● ACTIVITY
Could you please retype all of the records exactly, skipping any pictures?

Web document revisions
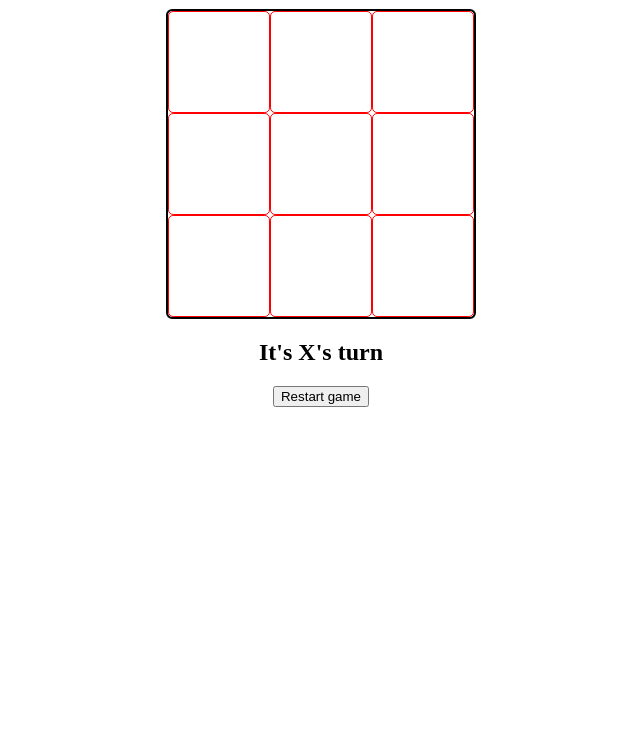
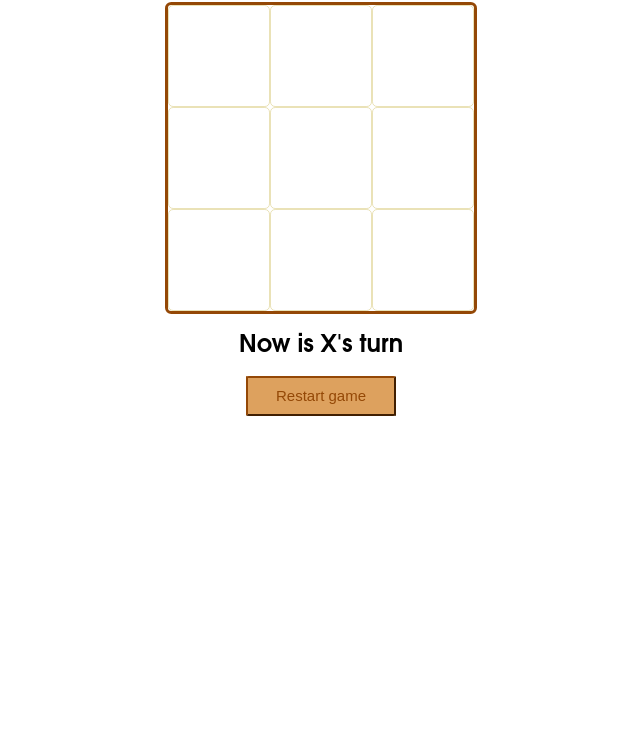
Before and after one commit to ivanicode/TicTacToe, a plain HTML site: page index.html in a window 1280 px wide. Shown: the part 71-800 px from the top of the page, without its empty margins (319-959 px from the left). Drawn offline with Linux system fonts and the light colour scheme.

Commit message:
stylesheet added

```diff
--- a/index.css
+++ b/index.css
@@ -2,7 +2,7 @@ body {
     margin: auto;
     text-align: center;
     justify-content: center;
-
+    font-family: Avantgarde, TeX Gyre Adventor, URW Gothic L, sans-serif;
 }
 
 .gameboard {
@@ -11,7 +11,7 @@ body {
     justify-content: center;
     flex-wrap: wrap;
     margin: auto;
-    border: 2px black solid;
+    border: 3px #944806 solid;
     border-radius: 2%;
     width: 306px;
 }
@@ -20,6 +20,27 @@ body {
     display: flex;
     height: 100px;
     width: 100px;
-    border: 1px red solid;
+    border: 1px #eae2b7 solid;
     border-radius: 5%;
+    font-size: 90px;
+    text-align: center;
+    vertical-align: middle;
+    line-height: 100px;
+    justify-content: center;
+    align-items: center;
+    color: #283618;
 }
+
+#gameRestartButton {
+    height: 40px;
+    width: 150px;
+    font-size: 15px;
+    border-radius: 2%;
+    border: outset 2px #944806;
+    background-color: #dda15e;
+    color: #944806;
+}
+
+h1, h2 {
+    color: black
+}
--- a/index.js
+++ b/index.js
@@ -2,12 +2,12 @@
 const statusDisplay = document.querySelector('#gameStatus');
 
 let gameActive = true;
-let currentPlayer = "X";
+let currentPlayer = "X"
 let gameState = ["", "", "", "", "", "", "", "", ""];
 
-const winningMessage = () => `Player ${currentPlayer} has won!`;
-const drawMessage = () => `Game ended in a draw!`;
-const currentPlayerTurn = () => `It's ${currentPlayer}'s turn`;
+const winningMessage = () => `Gamer ${currentPlayer} has won!`;
+const drawMessage = () => `Game ended with draw!`;
+const currentPlayerTurn = () => `Now is ${currentPlayer}'s turn`;
 
 statusDisplay.innerHTML = currentPlayerTurn();
 function handleCellPlayed(clickedCell, clickedCellIndex) {
```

● SOLVED EXERCISE
Before and after one commit to ivanicode/TicTacToe, a plain HTML site: page index.html in a window 1280 px wide. Shown: the part 71-800 px from the top of the page, without its empty margins (319-959 px from the left). Drawn offline with Linux system fonts and the light colour scheme.

Commit message:
stylesheet added

```diff
--- a/index.css
+++ b/index.css
@@ -2,7 +2,7 @@ body {
     margin: auto;
     text-align: center;
     justify-content: center;
-
+    font-family: Avantgarde, TeX Gyre Adventor, URW Gothic L, sans-serif;
 }
 
 .gameboard {
@@ -11,7 +11,7 @@ body {
     justify-content: center;
     flex-wrap: wrap;
     margin: auto;
-    border: 2px black solid;
+    border: 3px #944806 solid;
     border-radius: 2%;
     width: 306px;
 }
@@ -20,6 +20,27 @@ body {
     display: flex;
     height: 100px;
     width: 100px;
-    border: 1px red solid;
+    border: 1px #eae2b7 solid;
     border-radius: 5%;
+    font-size: 90px;
+    text-align: center;
+    vertical-align: middle;
+    line-height: 100px;
+    justify-content: center;
+    align-items: center;
+    color: #283618;
 }
+
+#gameRestartButton {
+    height: 40px;
+    width: 150px;
+    font-size: 15px;
+    border-radius: 2%;
+    border: outset 2px #944806;
+    background-color: #dda15e;
+    color: #944806;
+}
+
+h1, h2 {
+    color: black
+}
--- a/index.js
+++ b/index.js
@@ -2,12 +2,12 @@
 const statusDisplay = document.querySelector('#gameStatus');
 
 let gameActive = true;
-let currentPlayer = "X";
+let currentPlayer = "X"
 let gameState = ["", "", "", "", "", "", "", "", ""];
 
-const winningMessage = () => `Player ${currentPlayer} has won!`;
-const drawMessage = () => `Game ended in a draw!`;
-const currentPlayerTurn = () => `It's ${currentPlayer}'s turn`;
+const winningMessage = () => `Gamer ${currentPlayer} has won!`;
+const drawMessage = () => `Game ended with draw!`;
+const currentPlayerTurn = () => `Now is ${currentPlayer}'s turn`;
 
 statusDisplay.innerHTML = currentPlayerTurn();
 function handleCellPlayed(clickedCell, clickedCellIndex) {
```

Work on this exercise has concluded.